Galesburg gun crimes decline; Police, state's attorney have some theories as to why

Samuel Lisec
Galesburg Register-Mail
Samuel Cohen points to a nick in his door frame, where a stray bullet entered and lodged itself. His partner's first concerns were over the safety of their animals.

GALESBURG — Carolyn Ginder and Samuel Cohen were awakened by gunshots Oct. 9. The two had been asleep in the upstairs of their house when a bullet struck the large scenic window of their living room, lodging itself in a door frame and spraying shattered glass inside.

Cohen went downstairs to investigate and Ginder moved to ensure that their dog and three cats were unharmed.

“All I was thinking was, ‘God, man, oh no, I don't know what to do,’” Cohen recalled. “I guess I'll just call the cops, I have to clean up all the glass now.”

The couple moved to their house on the 600 block of South Academy Street in June 2021 and had made complaints to the police before regarding noise from people congregating at night outside the Knox Crest Apartments, where the stray bullet may have traveled from.

They have considered moving, but the couple otherwise enjoy their neighborhood, and they’ve also considered putting up security cameras, but are worried that could paint their house as “a target.” Overall, they feel like something greater should be done by the authorities. 

“There had been noises before but we'd never had a bullet through our house,” Ginder said. “What is it going to take for someone to say, ‘Hey we really need to clean this up?’”

Samuel Cohen and Carolyn Ginder were asleep Oct. 9 when a stray bullet shattered the front window of their house.

In April 2021, Knox County State’s Attorney Jeremy Karlin and Galesburg Police Chief Russel Idle announced the creation of a task force that aimed to curb what had been described as an abnormally high amount of homicides and gun crimes in Galesburg that year.

Data from the Galesburg Police Department shows that the city had 57 documented cases of gun crime in 2021. Of those 57 cases, 16 involved at least one victim and two caused a loss of life. 

More recent data from the Galesburg Police Department shows that gun crime has dropped in 2022, with a total of 18 documented cases as of Nov. 3. That accounts for a nearly 68% drop in document when comparing the first 9 months of 2021 to the same period in 2022. Three of those 18 documented cases have involved victims but none a loss of life.

Karlin said gun crime is still a “significant” problem in the community and it remains the highest priority of his office.

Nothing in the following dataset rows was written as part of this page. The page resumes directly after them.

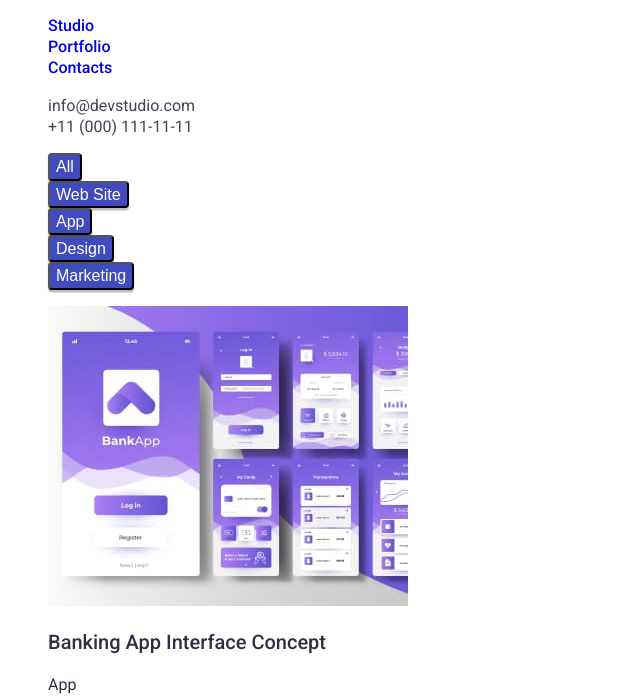
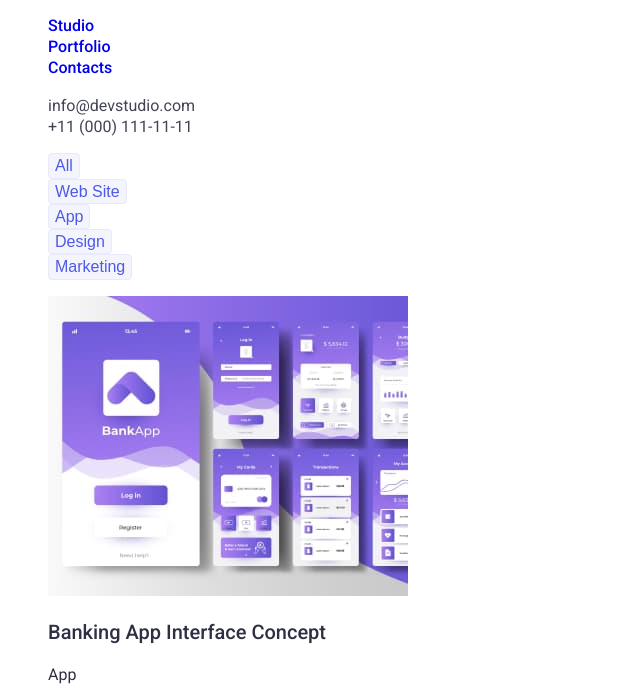
Before and after one commit to Patter1989/goit-markup-hw-02, a plain HTML site: page portfolio.html in a window 1280 px wide. Shown: the part 33-731 px from the top of the page, without its empty margins (0-640 px from the left). Drawn offline with Linux system fonts and the light colour scheme.

Commit message:
btns colour

```diff
--- a/css/styles.css
+++ b/css/styles.css
@@ -17,6 +17,7 @@ body {
 .btns:hover,
 .btns:focus {
   background: #404BBF;
+  color: #FFFFFF;
 
 }
 .link:hover,
@@ -132,13 +133,13 @@ body {
 
 /* =============BUTTONS============ */
 .menu-projects-btn {
-  background: #404BBF;
-  box-shadow: 0px 3px 1px rgba(0, 0, 0, 0.1), 0px 2px 1px rgba(0, 0, 0, 0.08), 0px 2px 2px rgba(0, 0, 0, 0.12);
+  background: #F4F4FD;
+  border: 1px solid #E7E9FC;
   border-radius: 4px;
   font-weight: 500;
   font-size: 16px;
   line-height: 1.33;
-  color: #FFFFFF;
+  color: #4D5AE5;;
 }
 /* =============/BUTTONS============ */
 
```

But he attributed the drop in cases from 2021 to 2022, in part, to a strategy he’s focused on since he was elected in 2020: opposing probation, as a rule, for all individuals who commit gun crimes. 

“We identify individuals who we believe are responsible for shots fired in the community and we go after them without letting up, without pause,” Karlin said. “We have found, both last year and this year, when we do that, when we go after those groups of people we presume to be primarily responsible for the shots fired, after we put them in jail, after we put them in prison, the frequency of shots fired in the community goes down.”

Dan Hostens, deputy chief of the Galesburg Police Department, said Karlin’s opposition to probation for gun crime cases has “absolutely” helped keep violent offenders off the street. 

Hostens said many factors cause gun crime, he but attributed the drop in cases this year, in part, to several “substantial” arrests the police department made, as well as the department’s usual tactics and investigations which can take time to produce results. 

“We haven't necessarily changed the way we do our job, but we are aggressively investigating these incidents when they happen in an attempt to solve them and make arrests as soon as we can," Hostens said.

Of the Galesburg Police Department’s tools, Hostens said “We can’t do anything without the help from the public.” Intel from witnesses and people from the community, submitted either anonymously through Crime Stoppers or over the phone, helps the department gather probable cause or saturate areas before incidents escalate, Hostens said.

Moving forward, Karlin said he would like to spend the next two years expanding the focus of the state’s attorney’s office from crime prosecution to crime prevention at a larger, societal scale. That means working with pretrial and probation services in the courthouse to connect individuals with jobs that pay a livable wage and stable housing.

“In the future, what I intend to do for this office and with other stakeholders in the community is to get individuals into employment who might be at risk and into economic security so they don't find themselves in a situation where going and shooting people or committing these violent crimes seems like a reasonable option for behavior,” Karlin said.